- **What is expected**
For the data below, please report each line where the word "window" is found.

- **Version difference data**

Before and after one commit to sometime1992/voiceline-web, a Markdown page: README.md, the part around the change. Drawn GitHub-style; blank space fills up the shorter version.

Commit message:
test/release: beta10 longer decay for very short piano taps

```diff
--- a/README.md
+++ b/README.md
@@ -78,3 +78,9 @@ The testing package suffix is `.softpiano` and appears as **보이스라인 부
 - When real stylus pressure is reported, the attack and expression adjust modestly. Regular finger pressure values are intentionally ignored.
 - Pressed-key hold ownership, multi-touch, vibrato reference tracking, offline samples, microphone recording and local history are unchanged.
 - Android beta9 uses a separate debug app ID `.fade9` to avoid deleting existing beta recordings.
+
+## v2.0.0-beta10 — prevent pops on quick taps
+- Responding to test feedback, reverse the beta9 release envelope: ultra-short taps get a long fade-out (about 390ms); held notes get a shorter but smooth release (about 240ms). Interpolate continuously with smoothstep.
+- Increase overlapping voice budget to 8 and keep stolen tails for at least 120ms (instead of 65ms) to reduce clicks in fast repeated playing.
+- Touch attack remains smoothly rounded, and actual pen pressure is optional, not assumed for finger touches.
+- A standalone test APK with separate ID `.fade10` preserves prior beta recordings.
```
==
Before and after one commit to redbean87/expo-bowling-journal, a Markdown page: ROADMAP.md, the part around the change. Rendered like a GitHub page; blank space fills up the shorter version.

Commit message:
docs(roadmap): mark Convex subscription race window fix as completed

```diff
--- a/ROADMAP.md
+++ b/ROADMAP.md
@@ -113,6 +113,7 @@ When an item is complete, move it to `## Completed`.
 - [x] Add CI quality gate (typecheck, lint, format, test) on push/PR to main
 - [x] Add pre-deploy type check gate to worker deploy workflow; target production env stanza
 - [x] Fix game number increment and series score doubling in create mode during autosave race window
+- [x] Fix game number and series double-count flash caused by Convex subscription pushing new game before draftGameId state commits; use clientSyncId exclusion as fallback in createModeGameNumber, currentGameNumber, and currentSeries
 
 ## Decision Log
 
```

- **Written reply**
docs(roadmap): mark Convex subscription race window fix as completed
 - [x] Fix game number increment and series score doubling in create mode during autosave race window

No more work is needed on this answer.